investigations rely on more technologically sophisticated methods,
prosecutors' performance is more closely scrutinized and the procedures have been streamlined. As for the protection of human rights, the report on the
first year of the Prosecutor's Office stresses that it handles
requests from governmental and nongovernmental, national and
international organizations concerning criminal investigations being
conducted into human rights violations anywhere in the national
territory and constantly monitors each investigation to make certain
that the relevant constitutional and legal principles are being
observed. It states that
thus far, it has or is investigating 1,724 cases involving human
rights violations of various types:
700 cases of disappearance, 782 cases of murder, 70 cases of
mass murder, 20 cases of torture, 69 cases of threats, 50 kidnapping
cases and 28 cases of arbitrary arrest, routed through various
government agencies, particularly the Ministry of Foreign Affairs and

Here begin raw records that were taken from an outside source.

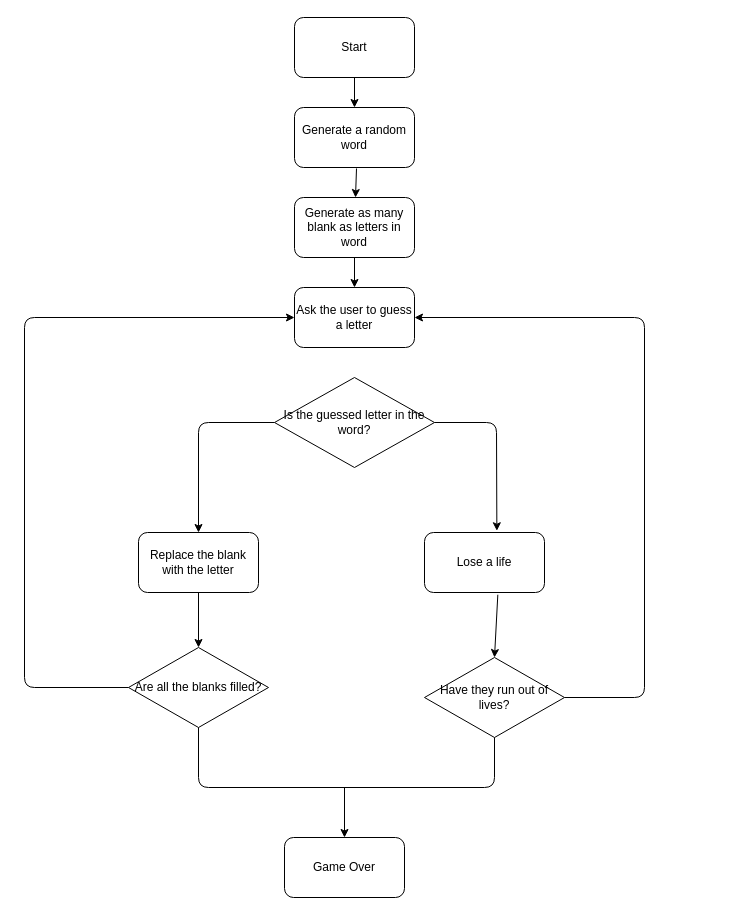
Earlier version of the draw.io diagram Hangman.drawio (ryutochogo/ryutochogo.github.io). Source tidied: cells renumbered, new cells numbered last; positions are measured from the earlier drawing's top-left corner, leaving out a move shared by most shapes. Both pictures are drawn from the tidied source at 100%, with x=0, y=0 at pixel (24, 17).
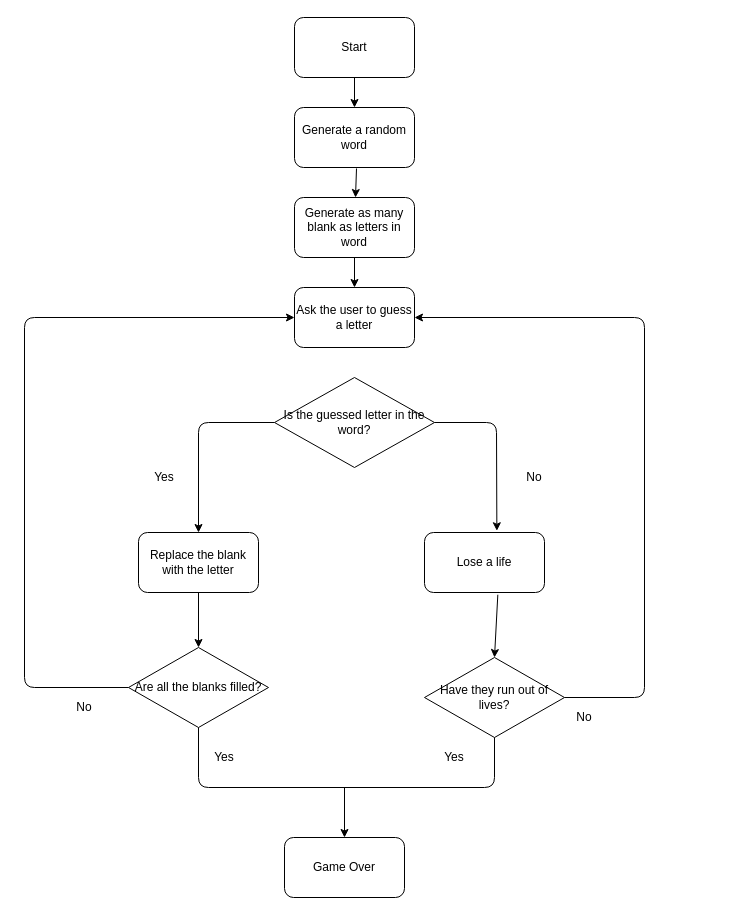
Above is the later version.

What changed in the source:
```diff
@@
+    <mxCell id="24" value="Yes" style="text;html=1;strokeColor=none;fillColor=none;align=center;verticalAlign=middle;whiteSpace=wrap;rounded=0;" parent="1" vertex="1">
+      <mxGeometry x="120" y="450" width="40" height="20" as="geometry" />
+    </mxCell>
+    <mxCell id="25" value="Yes" style="text;html=1;strokeColor=none;fillColor=none;align=center;verticalAlign=middle;whiteSpace=wrap;rounded=0;" parent="1" vertex="1">
+      <mxGeometry x="180" y="730" width="40" height="20" as="geometry" />
+    </mxCell>
+    <mxCell id="26" value="Yes" style="text;html=1;strokeColor=none;fillColor=none;align=center;verticalAlign=middle;whiteSpace=wrap;rounded=0;" parent="1" vertex="1">
+      <mxGeometry x="410" y="730" width="40" height="20" as="geometry" />
+    </mxCell>
+    <mxCell id="27" value="No" style="text;html=1;strokeColor=none;fillColor=none;align=center;verticalAlign=middle;whiteSpace=wrap;rounded=0;" parent="1" vertex="1">
+      <mxGeometry x="40" y="680" width="40" height="20" as="geometry" />
+    </mxCell>
+    <mxCell id="28" value="No" style="text;html=1;strokeColor=none;fillColor=none;align=center;verticalAlign=middle;whiteSpace=wrap;rounded=0;" parent="1" vertex="1">
+      <mxGeometry x="540" y="690" width="40" height="20" as="geometry" />
+    </mxCell>
+    <mxCell id="29" value="No" style="text;html=1;strokeColor=none;fillColor=none;align=center;verticalAlign=middle;whiteSpace=wrap;rounded=0;" parent="1" vertex="1">
+      <mxGeometry x="490" y="450" width="40" height="20" as="geometry" />
+    </mxCell>
```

the Office of the Presidential Advisor for Human Right, and 45 cases
reported by nongovernmental organizations such as Amnesty

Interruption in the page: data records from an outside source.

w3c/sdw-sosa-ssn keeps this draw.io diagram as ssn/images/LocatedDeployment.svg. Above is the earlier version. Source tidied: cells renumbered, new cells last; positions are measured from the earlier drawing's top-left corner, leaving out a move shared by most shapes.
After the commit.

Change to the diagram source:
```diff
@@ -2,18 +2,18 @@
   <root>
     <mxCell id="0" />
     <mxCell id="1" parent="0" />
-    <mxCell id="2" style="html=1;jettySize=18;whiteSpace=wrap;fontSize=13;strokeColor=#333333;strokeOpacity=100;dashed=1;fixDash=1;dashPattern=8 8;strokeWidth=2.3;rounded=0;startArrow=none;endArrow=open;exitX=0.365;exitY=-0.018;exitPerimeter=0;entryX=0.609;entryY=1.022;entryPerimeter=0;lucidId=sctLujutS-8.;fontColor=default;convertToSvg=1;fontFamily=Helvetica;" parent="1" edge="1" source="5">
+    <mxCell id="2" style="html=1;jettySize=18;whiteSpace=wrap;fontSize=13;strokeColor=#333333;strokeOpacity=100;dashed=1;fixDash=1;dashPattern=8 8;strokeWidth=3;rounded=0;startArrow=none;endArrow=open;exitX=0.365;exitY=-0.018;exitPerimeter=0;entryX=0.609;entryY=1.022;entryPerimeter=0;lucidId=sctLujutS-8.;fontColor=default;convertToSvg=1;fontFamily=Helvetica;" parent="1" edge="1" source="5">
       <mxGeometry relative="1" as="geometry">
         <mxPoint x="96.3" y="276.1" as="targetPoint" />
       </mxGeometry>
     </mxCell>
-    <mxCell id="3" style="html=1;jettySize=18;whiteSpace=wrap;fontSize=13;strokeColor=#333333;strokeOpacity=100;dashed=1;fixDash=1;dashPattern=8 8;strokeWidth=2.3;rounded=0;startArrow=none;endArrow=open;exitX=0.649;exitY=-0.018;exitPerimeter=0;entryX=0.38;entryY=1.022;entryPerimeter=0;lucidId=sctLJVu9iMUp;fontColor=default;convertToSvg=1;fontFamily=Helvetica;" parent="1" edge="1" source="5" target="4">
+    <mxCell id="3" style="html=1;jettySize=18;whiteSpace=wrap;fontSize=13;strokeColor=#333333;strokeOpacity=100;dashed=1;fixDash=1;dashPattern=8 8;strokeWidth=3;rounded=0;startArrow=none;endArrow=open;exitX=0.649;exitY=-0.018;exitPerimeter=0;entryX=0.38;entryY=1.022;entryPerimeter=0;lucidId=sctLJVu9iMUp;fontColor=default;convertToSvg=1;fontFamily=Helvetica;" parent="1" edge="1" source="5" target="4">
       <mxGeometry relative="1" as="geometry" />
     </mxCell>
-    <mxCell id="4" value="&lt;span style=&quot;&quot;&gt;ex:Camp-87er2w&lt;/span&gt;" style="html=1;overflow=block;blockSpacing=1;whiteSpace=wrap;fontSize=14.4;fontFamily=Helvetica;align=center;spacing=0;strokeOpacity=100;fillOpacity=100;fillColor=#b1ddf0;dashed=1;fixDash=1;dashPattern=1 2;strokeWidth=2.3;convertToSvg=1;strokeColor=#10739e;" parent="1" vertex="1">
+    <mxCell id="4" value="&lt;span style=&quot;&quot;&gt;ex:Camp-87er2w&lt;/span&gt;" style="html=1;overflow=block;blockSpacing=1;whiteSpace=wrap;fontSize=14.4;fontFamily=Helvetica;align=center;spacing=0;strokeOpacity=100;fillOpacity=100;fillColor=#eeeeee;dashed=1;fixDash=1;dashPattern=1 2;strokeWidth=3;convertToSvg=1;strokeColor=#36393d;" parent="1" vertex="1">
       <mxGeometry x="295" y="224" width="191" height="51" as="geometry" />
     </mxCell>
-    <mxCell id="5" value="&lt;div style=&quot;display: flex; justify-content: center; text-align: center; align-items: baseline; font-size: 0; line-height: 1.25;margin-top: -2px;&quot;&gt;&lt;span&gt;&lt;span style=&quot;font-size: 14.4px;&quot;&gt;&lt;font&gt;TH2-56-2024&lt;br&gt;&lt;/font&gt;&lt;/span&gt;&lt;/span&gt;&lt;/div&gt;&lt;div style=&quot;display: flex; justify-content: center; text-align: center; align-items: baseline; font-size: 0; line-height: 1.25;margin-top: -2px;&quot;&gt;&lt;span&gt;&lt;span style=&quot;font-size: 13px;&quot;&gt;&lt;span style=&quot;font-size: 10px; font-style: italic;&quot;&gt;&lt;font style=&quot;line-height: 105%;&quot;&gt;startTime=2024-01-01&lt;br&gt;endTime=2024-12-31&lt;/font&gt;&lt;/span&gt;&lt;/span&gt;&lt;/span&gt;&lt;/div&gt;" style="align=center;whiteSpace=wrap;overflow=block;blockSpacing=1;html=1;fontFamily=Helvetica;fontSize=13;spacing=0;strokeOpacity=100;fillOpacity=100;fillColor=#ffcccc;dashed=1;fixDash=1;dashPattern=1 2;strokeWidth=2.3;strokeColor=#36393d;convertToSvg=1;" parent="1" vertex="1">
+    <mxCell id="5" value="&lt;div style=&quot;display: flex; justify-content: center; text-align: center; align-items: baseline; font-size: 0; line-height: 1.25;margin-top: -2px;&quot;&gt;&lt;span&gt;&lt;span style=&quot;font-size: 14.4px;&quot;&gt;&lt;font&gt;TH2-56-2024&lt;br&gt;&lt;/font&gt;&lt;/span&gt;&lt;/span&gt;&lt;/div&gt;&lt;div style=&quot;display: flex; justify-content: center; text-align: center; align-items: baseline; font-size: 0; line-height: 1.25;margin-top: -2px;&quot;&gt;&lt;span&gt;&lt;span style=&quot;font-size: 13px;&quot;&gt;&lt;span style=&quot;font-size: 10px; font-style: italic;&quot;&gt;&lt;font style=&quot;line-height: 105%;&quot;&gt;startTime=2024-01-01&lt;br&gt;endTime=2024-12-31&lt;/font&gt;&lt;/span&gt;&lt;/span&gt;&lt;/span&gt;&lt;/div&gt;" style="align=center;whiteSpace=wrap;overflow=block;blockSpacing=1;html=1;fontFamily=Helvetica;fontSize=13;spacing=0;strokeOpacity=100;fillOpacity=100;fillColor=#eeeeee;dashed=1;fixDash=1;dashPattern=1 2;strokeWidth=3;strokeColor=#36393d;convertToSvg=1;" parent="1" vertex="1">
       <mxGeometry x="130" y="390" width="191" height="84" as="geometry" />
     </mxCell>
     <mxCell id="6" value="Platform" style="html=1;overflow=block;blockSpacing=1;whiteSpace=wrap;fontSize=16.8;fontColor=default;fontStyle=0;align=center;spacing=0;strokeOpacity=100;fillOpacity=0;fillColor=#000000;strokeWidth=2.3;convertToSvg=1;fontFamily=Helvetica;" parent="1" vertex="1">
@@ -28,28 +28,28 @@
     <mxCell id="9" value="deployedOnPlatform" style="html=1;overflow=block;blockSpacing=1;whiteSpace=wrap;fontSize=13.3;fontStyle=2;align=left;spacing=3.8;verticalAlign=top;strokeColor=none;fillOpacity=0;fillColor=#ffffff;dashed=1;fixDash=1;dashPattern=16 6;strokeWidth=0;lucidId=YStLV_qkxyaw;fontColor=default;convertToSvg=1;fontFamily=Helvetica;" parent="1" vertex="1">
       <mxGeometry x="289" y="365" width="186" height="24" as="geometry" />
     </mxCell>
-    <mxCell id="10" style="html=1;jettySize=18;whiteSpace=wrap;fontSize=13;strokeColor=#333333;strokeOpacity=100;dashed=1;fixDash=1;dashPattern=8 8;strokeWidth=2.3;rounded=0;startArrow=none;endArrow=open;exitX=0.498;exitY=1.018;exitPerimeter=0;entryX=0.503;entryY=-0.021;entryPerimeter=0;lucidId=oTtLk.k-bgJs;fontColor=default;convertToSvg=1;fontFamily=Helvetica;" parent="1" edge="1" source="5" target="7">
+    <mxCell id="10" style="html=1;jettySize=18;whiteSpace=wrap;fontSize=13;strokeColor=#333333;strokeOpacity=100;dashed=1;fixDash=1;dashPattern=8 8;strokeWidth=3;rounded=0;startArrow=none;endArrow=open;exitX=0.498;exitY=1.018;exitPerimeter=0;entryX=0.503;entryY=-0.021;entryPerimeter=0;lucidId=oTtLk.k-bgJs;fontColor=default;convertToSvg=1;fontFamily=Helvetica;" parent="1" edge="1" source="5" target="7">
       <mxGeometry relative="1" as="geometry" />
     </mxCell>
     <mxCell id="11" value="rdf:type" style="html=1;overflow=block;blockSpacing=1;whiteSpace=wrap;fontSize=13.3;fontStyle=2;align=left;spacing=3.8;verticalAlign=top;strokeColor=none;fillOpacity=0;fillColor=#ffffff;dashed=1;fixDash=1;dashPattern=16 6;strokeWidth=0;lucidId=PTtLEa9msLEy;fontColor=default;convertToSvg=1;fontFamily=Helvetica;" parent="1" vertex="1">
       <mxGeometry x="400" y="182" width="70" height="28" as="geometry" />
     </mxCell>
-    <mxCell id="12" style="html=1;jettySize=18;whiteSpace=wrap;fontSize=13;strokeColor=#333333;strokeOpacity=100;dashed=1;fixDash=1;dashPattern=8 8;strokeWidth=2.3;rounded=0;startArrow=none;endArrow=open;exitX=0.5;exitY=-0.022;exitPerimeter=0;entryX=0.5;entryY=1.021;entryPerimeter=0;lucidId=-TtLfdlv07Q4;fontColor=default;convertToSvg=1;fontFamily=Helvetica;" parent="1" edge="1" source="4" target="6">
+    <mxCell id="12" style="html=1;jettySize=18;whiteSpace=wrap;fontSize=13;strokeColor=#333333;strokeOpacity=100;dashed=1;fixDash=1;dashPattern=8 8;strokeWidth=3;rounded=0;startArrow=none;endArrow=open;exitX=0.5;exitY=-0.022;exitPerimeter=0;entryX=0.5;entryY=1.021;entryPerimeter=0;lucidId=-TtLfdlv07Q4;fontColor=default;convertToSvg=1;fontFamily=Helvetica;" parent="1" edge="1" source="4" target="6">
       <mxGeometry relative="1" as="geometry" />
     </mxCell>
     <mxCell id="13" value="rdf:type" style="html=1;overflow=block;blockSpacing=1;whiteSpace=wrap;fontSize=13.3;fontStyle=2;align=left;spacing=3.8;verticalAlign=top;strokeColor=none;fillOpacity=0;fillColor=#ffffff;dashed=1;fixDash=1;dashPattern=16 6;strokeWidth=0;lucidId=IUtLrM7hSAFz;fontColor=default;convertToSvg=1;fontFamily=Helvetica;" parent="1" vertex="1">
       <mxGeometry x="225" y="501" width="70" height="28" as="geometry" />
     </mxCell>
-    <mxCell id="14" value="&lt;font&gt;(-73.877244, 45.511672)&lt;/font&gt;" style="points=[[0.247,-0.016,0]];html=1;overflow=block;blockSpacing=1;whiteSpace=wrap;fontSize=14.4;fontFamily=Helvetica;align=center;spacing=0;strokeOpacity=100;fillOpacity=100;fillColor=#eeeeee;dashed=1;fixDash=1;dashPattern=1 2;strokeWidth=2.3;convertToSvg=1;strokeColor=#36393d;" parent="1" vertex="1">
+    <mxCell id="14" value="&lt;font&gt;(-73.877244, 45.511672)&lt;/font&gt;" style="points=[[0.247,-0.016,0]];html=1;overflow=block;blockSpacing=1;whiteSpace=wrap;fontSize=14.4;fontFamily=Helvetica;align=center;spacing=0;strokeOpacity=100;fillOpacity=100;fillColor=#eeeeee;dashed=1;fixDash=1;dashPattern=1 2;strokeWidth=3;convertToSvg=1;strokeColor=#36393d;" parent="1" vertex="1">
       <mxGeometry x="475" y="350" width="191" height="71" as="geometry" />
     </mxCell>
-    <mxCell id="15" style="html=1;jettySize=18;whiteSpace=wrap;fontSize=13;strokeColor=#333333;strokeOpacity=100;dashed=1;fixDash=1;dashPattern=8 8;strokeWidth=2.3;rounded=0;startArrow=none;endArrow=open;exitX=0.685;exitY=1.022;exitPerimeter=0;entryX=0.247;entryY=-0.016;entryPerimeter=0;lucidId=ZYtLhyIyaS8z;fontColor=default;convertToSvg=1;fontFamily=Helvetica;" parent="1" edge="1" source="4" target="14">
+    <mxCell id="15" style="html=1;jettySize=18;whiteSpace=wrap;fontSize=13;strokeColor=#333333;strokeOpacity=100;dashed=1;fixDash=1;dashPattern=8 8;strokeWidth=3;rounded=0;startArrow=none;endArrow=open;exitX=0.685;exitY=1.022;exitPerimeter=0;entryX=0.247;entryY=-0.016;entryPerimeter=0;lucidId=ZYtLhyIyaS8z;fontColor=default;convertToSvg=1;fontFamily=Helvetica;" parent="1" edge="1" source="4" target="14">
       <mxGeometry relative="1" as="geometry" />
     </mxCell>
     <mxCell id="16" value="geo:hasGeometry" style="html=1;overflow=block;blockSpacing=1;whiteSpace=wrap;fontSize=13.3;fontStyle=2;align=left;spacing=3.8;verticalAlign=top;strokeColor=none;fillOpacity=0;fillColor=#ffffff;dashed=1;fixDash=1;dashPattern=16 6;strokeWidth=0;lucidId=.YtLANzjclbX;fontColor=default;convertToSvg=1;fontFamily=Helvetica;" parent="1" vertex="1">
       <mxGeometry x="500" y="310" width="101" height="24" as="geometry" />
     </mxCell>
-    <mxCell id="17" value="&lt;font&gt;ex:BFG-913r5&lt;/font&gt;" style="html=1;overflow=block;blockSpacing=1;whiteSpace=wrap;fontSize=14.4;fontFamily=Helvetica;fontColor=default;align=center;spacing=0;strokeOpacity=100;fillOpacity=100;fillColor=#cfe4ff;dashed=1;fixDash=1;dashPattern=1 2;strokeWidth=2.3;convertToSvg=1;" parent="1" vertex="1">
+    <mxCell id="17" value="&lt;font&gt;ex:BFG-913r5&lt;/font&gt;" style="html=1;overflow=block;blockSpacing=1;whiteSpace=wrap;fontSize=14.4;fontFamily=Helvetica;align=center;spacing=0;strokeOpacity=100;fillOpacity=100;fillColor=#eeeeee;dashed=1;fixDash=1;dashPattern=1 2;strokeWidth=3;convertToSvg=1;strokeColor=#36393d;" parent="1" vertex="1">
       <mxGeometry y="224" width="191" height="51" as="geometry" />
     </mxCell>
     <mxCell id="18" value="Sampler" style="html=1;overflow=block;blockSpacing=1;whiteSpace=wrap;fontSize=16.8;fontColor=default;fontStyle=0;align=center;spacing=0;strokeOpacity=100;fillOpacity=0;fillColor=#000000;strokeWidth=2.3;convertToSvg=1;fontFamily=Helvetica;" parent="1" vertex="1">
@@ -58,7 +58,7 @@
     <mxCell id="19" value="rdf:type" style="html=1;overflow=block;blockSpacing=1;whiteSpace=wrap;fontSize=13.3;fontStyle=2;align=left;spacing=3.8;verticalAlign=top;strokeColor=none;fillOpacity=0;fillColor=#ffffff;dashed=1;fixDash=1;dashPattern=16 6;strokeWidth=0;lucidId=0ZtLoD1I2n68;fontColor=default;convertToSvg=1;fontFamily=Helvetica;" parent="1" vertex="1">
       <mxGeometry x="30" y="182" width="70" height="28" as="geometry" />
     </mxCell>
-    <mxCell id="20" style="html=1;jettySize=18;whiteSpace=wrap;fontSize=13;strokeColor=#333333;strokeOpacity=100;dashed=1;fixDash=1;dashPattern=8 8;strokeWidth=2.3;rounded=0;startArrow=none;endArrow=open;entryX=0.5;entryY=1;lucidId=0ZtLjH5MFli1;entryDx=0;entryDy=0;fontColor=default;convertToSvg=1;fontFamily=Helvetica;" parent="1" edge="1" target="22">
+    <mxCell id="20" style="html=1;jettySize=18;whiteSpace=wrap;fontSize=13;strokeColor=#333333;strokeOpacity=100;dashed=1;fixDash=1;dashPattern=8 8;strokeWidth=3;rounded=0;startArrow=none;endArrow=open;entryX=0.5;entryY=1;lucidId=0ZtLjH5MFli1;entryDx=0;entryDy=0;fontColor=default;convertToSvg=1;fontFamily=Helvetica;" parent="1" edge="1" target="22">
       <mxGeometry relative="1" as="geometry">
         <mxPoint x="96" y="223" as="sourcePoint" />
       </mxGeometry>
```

International, Justice and Peace, the Andean Commission of Jurists,
and so on.
The Superior Council of the Judiciary.
Chapter 7 makes provision for a new body called the Superior
Council of the Judiciary. It
has two chambers: the
administrative, consisting of 6 magistrates (elected as follows: two by the Supreme Court, one by the Constitutional Court and
three by the Council of State), and the disciplinary jurisdictional
chamber, composed of 7 magistrates elected by Congress.
The functions of the Superior Council of the Judiciary are as
follows: to administer
the judiciary service; to prepare lists of candidates for appointment
as members of the judiciary and to send those lists to the body that
must make the appointment (the exception is the military criminal
courts, which are governed by their own rules); to examine the conduct
and punish misconduct by members of the judiciary and practicing
attorneys, as required by law; to monitor the performance of law firms
and offices; to prepare the proposed budget of the judiciary that is
to be submitted to the government and to execute it as it is approved
by Congress, and to settle any conflicts of competence that may arise
among the various jurisdictions.
Military Criminal Courts.
Article 221 of the Constitution of Colombia reads as follows:
Military courts martial or tribunals shall take cognizance, in
accordance with the provisions of the Military Penal Code, of
service-related crimes committed by members of the public forces while
in active service. The
military criminal jurisdiction in Colombia has been organized in
accordance with the provisions of the Military Penal and Criminal
Procedure Code, issued on December 12, 1988, through Decree Law No.
2550, which entered into force in June 1989.
Under the previous Code of Military Criminal Justice, issued
through Decree Law No. 250 of 1956, military courts were competent to
hear cases of common crimes committed by military while in active
service in times of war, armed conflict, disruption of the public
order or internal disturbance. Under
the new criminal code, however, the scope of military criminal justice
is as follows: the
provisions of this code shall apply to military in active service who
commit a military or service-related common punishable offense, within
or outside national territory, with those exceptions stipulated in
international law. It
shall also apply to officers, subordinates and agents of the National
Military Criminal Jurisdiction consists of the Military
Superior Tribunal, the lower courts, the chairmen of the courts
martial and military criminal pretrial staff.
The Military Superior Tribunal is composed of a General
Commander of the Armed Forces, who presides; there are another 15
magistrates, 10 prosecutors for all the chambers and the subordinate
staff required by law. The
Government may add additional staff when necessary.
The magistrates and prosecutors are appointed by the government
to five-year terms.
The voting results by party were as follows:
Liberal, 1,055,033, 28.3, 24; M-19, 950,174, 26.82, 19; MSN,
555,403, 15.68, 12; PSC, 388,842, 10.9, 8; UP, 82,728.3, 2; OTHERS,
509,529, 14.3; Yes votes: 2,696,826;
No votes: 71,836; Total number of voters: 3,541,480; 93.90% of the
votes were tallied. Total
number of votes: 3,438,418, 100.00%.